A geomagnetic storm on January 17, 2013, provided unique observations that finally resolved a long-standing scientific problem. (more…)

Unusual stable trapping of the ultrarelativistic electrons in the Van Allen radiation belts

RBM group scientists have successfully modeled and explained the unprecedented behavior of this third ring, showing that the extremely energetic particles that made up this ring, known as ultra-relativistic electrons, are driven by very different physics than typically observed Van Allen radiation belt particles. The region the belts occupy—ranging from about 1,000 to 50,000 kilometers above the Earth’s surface—is filled with electrons so energetic they move close to the speed of light.


‘Dropout’ Electrons Get Pushed out of Van Allen Belt

UCLA researchers showed that the missing electrons are swept away from the planet by a tide of solar wind particles during periods of heightened solar activity.

The data show that while a small amount of the missing energetic electrons did fall into the atmosphere, the vast majority was pushed away from the planet, stripped away from the radiation belt by the onslaught of solar wind particles during the heightened solar activity that generated the magnetic storm itself.


A Powerful Solar Storm Could Render Satellites Inoperable For Years

We found that in the absence of the cloud, electromagnetic waves accelerated large numbers of electrons to high speed in Earth’s inner radiation belt, causing a huge increase in radiation there.
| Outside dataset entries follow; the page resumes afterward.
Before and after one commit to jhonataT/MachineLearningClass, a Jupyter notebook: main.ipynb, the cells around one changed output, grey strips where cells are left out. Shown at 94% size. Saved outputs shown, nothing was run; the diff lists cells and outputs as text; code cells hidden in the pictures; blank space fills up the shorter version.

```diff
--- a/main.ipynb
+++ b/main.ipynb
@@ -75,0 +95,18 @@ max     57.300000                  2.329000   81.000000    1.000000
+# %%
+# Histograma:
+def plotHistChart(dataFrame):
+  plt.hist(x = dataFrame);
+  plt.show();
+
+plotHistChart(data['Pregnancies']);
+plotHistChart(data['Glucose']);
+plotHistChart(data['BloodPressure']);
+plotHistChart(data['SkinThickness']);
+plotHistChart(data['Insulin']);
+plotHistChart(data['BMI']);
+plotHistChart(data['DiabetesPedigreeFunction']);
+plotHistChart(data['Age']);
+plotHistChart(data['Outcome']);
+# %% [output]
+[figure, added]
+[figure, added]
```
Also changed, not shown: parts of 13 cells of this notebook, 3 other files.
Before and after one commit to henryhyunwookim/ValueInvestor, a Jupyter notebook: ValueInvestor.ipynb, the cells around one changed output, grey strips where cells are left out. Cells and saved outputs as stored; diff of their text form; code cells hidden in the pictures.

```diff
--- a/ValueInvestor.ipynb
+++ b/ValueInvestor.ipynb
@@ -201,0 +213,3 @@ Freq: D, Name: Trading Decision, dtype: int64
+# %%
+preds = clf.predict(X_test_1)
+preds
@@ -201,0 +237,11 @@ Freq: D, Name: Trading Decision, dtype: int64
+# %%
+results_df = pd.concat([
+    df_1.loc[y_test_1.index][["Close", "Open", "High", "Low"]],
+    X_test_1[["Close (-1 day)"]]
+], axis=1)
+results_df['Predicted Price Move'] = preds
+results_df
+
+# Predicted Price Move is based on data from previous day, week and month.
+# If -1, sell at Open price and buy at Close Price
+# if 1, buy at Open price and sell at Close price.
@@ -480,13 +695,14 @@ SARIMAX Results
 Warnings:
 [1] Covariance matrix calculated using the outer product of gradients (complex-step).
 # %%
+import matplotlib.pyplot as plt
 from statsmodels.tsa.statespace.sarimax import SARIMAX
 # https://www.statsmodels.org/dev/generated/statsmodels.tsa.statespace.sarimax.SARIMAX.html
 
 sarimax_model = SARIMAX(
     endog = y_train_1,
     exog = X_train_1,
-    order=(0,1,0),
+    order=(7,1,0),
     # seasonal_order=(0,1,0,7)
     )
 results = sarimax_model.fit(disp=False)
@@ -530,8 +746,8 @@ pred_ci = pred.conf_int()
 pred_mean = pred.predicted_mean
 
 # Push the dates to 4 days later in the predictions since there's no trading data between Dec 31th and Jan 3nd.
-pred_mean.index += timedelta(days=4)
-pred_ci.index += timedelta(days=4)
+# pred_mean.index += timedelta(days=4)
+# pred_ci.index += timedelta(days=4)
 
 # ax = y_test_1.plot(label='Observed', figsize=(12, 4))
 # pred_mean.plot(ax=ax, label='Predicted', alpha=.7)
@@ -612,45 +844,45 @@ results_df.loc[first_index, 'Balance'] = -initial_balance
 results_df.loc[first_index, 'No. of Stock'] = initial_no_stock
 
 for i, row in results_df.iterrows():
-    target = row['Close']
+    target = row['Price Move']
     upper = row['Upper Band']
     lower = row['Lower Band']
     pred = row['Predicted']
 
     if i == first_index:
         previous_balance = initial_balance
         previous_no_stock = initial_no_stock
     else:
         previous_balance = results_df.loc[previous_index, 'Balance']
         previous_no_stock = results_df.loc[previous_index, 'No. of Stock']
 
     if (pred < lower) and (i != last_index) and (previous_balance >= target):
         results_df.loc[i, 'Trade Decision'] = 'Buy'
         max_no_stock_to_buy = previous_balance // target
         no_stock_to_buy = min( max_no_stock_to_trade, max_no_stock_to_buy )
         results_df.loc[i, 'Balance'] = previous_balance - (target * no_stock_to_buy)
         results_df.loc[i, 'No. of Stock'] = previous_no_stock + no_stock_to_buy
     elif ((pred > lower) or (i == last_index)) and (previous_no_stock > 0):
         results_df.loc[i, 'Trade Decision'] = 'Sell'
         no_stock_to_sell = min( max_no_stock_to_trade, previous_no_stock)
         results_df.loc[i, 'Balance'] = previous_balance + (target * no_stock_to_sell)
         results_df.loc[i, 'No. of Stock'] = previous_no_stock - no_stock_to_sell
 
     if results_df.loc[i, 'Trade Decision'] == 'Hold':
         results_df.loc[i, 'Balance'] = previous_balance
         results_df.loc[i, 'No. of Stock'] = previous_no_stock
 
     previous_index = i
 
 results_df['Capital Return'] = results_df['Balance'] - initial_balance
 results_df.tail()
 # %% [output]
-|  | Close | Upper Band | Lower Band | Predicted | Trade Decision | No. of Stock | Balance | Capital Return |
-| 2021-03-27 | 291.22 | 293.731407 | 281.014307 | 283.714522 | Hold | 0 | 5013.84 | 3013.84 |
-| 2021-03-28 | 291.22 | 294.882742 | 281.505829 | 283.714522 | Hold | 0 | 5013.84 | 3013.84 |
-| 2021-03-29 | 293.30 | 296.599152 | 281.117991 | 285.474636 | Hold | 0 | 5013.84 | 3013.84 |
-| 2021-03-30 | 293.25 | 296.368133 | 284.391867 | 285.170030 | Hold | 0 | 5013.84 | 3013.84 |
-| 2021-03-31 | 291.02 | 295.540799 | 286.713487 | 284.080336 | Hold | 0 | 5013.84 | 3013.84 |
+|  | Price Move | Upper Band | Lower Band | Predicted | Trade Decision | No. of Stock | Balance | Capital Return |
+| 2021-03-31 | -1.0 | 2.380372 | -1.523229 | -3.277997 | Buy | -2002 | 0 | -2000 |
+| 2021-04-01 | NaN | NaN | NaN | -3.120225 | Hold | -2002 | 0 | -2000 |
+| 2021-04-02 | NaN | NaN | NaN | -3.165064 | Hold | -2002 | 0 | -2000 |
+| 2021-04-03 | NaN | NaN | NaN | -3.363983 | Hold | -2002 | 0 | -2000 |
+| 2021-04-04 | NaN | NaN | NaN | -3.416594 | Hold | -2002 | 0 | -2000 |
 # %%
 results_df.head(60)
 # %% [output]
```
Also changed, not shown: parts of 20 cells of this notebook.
The inner radiation belt is densest at about 3000 kilometres above Earth’s equator, which is higher than low-Earth orbit. But the belt hugs Earth more tightly above high latitude regions, overlapping with satellites in low-Earth orbit.